Jared and the Mill spend a lot of time on the road, traveling from show to show in their van, and many of their songs reflect this life. Four of the five deal with life on the road, with “Lost, Scared & Tired" reflecting on the catch-22 of the situation.
Keep Me Going”, “Still Alone”, and “Song for a Girl” all deal with the difficulties of forming relationships while being a touring musician. The Kolesar penned “Keep Me Going”, which the band has produced a video for, is the most country sounding tune on the album. It’s based on the difficult decision to end a relationship, and the uneasy feeling that the next one could end up the same way.
Guitarist Larry Gast III wrote “Still Alone”, this time about a love life on the rocks “A couple months later things are getting too hard, just hold on, Tucson ain’t that far” the lyrics say. When the other person can’t hold on, I think we’ve all had the feeling that we hope they are still alone. As long as they haven’t found someone new, there is still that glimmer of hope that things can
be worked out. Alternatively, there is also the feeling that “if I can’t be happy than neither should you, so I hope you’re alone too”
The final song relating to romance and the road is the melancholy ballad “Song for a Girl”. Most of us at one point have imagined the fantasy of being a music star, and the seemingly endless opportunities that are presented. “I’m sure it’s nice to think that I’m something that you need, but I promise when the sun ascends, you’ll see that’s just a dream” This song sees it from a different point of view, and the danger of making a real connection in a situation that just can’t work, not only for the fan, but the traveling musician as well.
The haunting “Ghosts”, written by banjo player Michael Carter makes a departure from the road for a little bit of introspection. While the verse is the story a man dealing with the loss of his wife or significant other, Carter posted on Facebook saying that the chorus “is drawn a bit more from my life.
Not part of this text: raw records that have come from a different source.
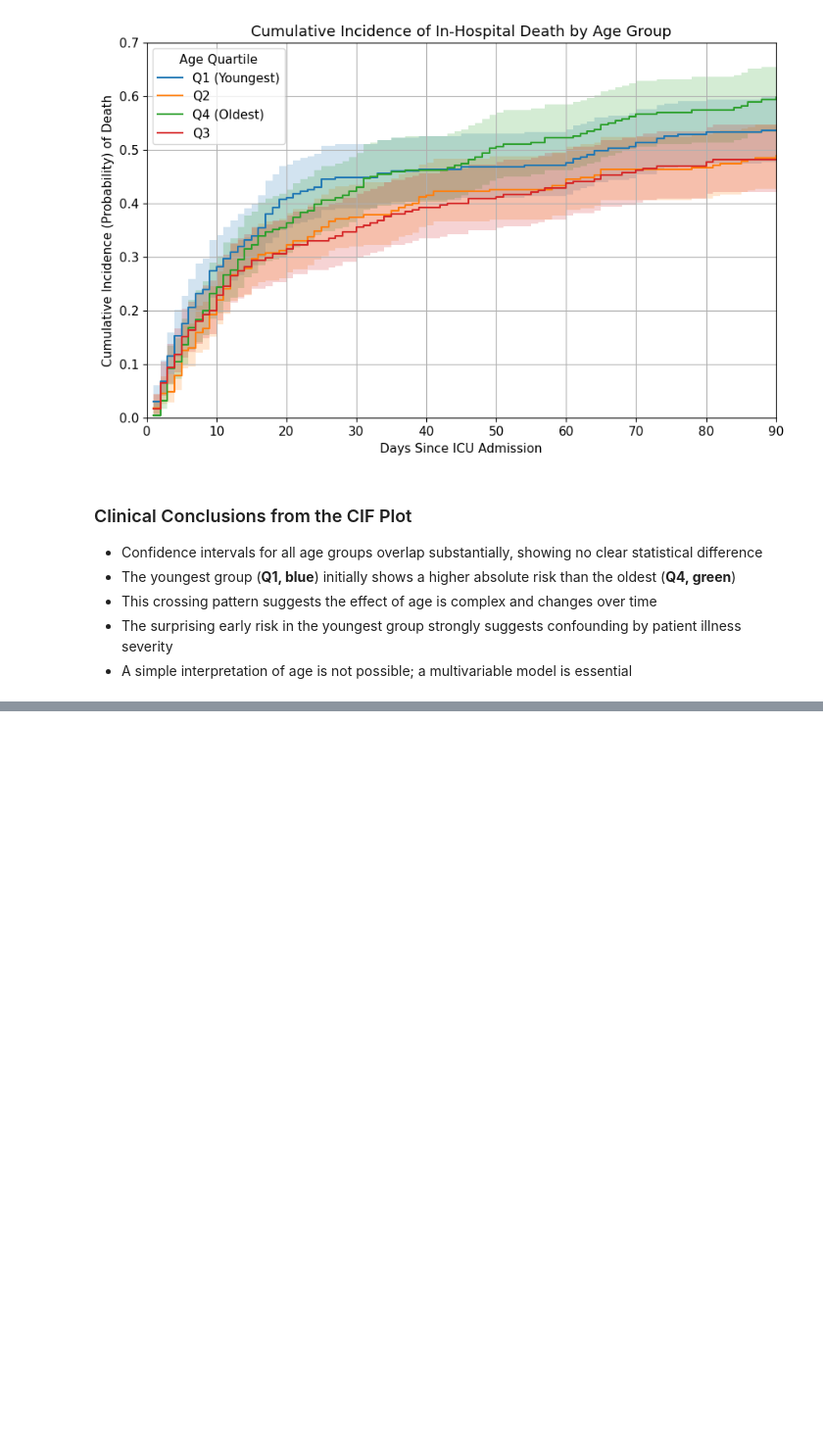
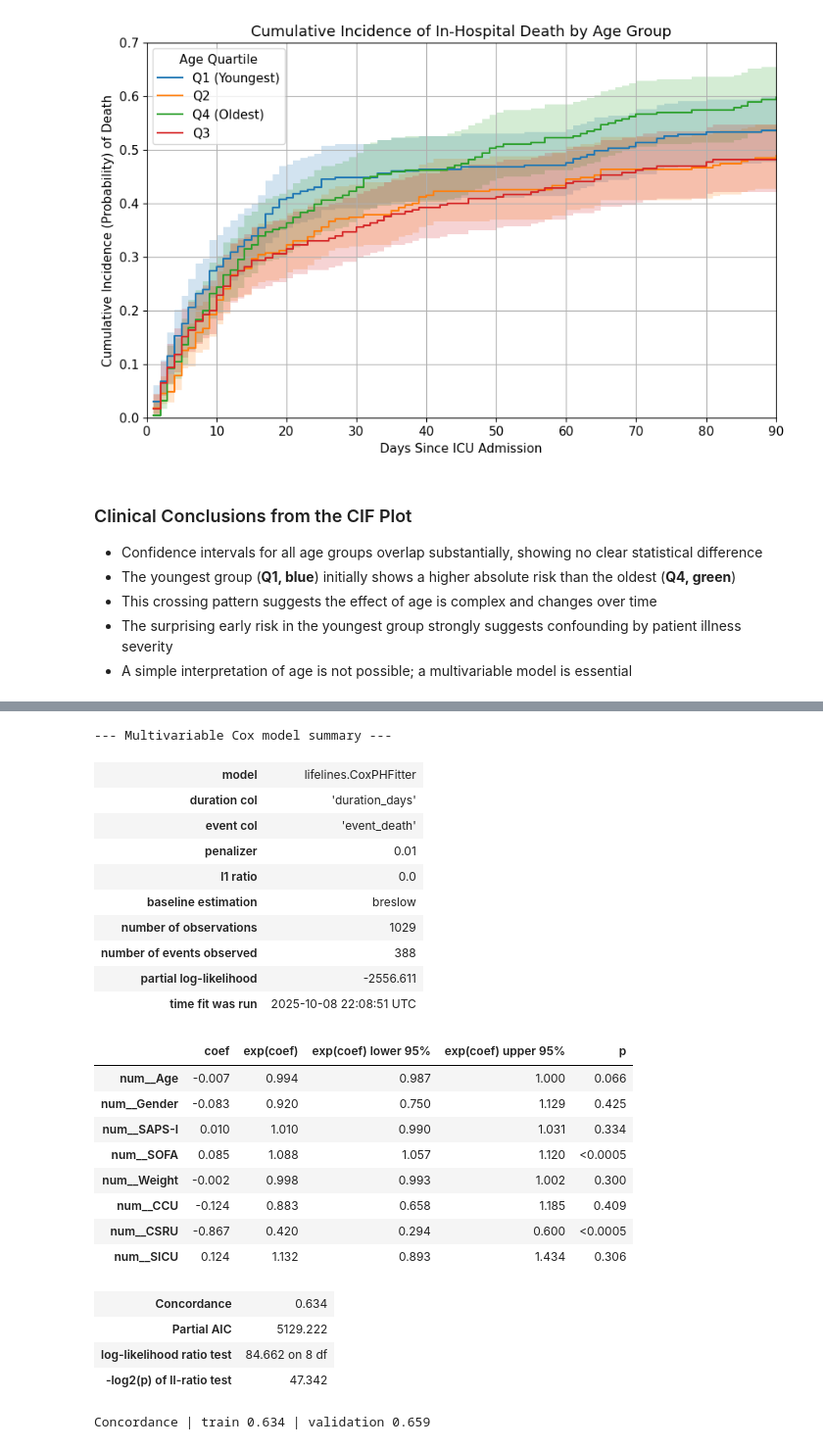
Before and after one commit to IE-ML-for-Healthcare/ICU_Survival_analysis, a Jupyter notebook: 02_ICU_Survival_analysis_CPH.ipynb, the cells around one changed output, grey strips where cells are left out. Shown: that part at 98% size. Cells and saved outputs as stored; diff of their text form; code cells hidden in the pictures; blank space fills up the shorter version.

```diff
--- a/02_ICU_Survival_analysis_CPH.ipynb
+++ b/02_ICU_Survival_analysis_CPH.ipynb
@@ -534,0 +542,69 @@ plt.show()
+# %%
+# 5. Multivariable Cox proportional hazards model
+
+# Safety checks
+for name in ["X_train", "X_val", "y_train", "y_val"]:
+    if name not in globals():
+        raise NameError(f"{name} not defined. Ensure section 3.2 ran successfully")
+
+# 1) Detect feature types and build preprocessor with utils
+numeric_cols, categorical_cols = utils.detect_feature_types(X_train)
+cox_preprocessor = utils.build_preprocessor(
+    numeric_cols=numeric_cols,
+    categorical_cols=categorical_cols,
+    num_strategy="median",
+    cat_strategy="most_frequent"
+)
+
+# 2) Fit on TRAIN ONLY and transform splits
+cox_preprocessor.fit(X_train)
+X_train_cox = utils.to_dataframe(cox_preprocessor, X_train)
+X_val_cox   = utils.to_dataframe(cox_preprocessor, X_val)
+
+# 3) Build modeling frames for lifelines
+train_cox_df = pd.concat([X_train_cox, y_train[["duration_days", "event_death"]]], axis=1)
+val_cox_df   = pd.concat([X_val_cox,   y_val[["duration_days", "event_death"]]],   axis=1)
+
+# 4) Fit Cox PH with Efron ties and a small L2 penalizer for stability
+cph_multi = CoxPHFitter(penalizer=0.01)
+cph_multi.fit(train_cox_df, duration_col="duration_days", event_col="event_death")
+
+print("--- Multivariable Cox model summary ---")
+cph_multi.print_summary(
+    decimals=3,
+    columns=["coef", "exp(coef)", "exp(coef) lower 95%", "exp(coef) upper 95%", "p"]
+)
+
+# 5) Concordance baseline
+cindex_train = float(cph_multi.concordance_index_)
+cindex_val = float(cph_multi.score(val_cox_df, scoring_method="concordance_index"))
+print(f"\nConcordance | train {cindex_train:.3f} | validation {cindex_val:.3f}")
+
+# Keep objects for next steps
+cox_feature_names = X_train_cox.columns.tolist()
+# %% [output]
+--- Multivariable Cox model summary ---
+| model | lifelines.CoxPHFitter |
+| duration col | 'duration_days' |
+| event col | 'event_death' |
+| penalizer | 0.01 |
+| l1 ratio | 0.0 |
+| baseline estimation | breslow |
+| number of observations | 1029 |
+| number of events observed | 388 |
+| partial log-likelihood | -2556.611 |
+| time fit was run | 2025-10-08 22:08:51 UTC |
+|  | coef | exp(coef) | exp(coef) lower 95% | exp(coef) upper 95% | p |
+| num__Age | -0.007 | 0.994 | 0.987 | 1.000 | 0.066 |
+| num__Gender | -0.083 | 0.920 | 0.750 | 1.129 | 0.425 |
+| num__SAPS-I | 0.010 | 1.010 | 0.990 | 1.031 | 0.334 |
+| num__SOFA | 0.085 | 1.088 | 1.057 | 1.120 | <0.0005 |
+| num__Weight | -0.002 | 0.998 | 0.993 | 1.002 | 0.300 |
+| num__CCU | -0.124 | 0.883 | 0.658 | 1.185 | 0.409 |
+| num__CSRU | -0.867 | 0.420 | 0.294 | 0.600 | <0.0005 |
+| num__SICU | 0.124 | 1.132 | 0.893 | 1.434 | 0.306 |
+| Concordance | 0.634 |
+| Partial AIC | 5129.222 |
+| log-likelihood ratio test | 84.662 on 8 df |
+| -log2(p) of ll-ratio test | 47.342 |
+Concordance | train 0.634 | validation 0.659
```
Also changed, not shown: parts of 5 cells of this notebook, 1 other file.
I was coming to terms with the loss, or less dramatically, the altering of some of the superstitions and beliefs of my youth.” This track is the most radio ready song on the album, the production full and lush, the chorus catchy, and the lyrics reveal something new with each listen.
The nice thing about Orme Dugas is that there is something there for almost any musical taste, from alternative, to country, to adult contemporary. Each song however, walks so close to the line of its genre, that it’s easy to picture of fan of the more country “Keep Me Going” also enjoying “Ghosts” or “Lost, Scared & Tired”.
Orme Dugas could have benefited with one more up-tempo track to close out the album, but Jared and the Mill produced a first rate album that is sure to please their long-time fans, and find new ones as well.
Jared and the Mill performing at Brighton Music Hall, September 3, 2016. From left to right Larry Gast III, Chuck Morriss III, Jared Kolesar, Josh Morin, and Michael Carter.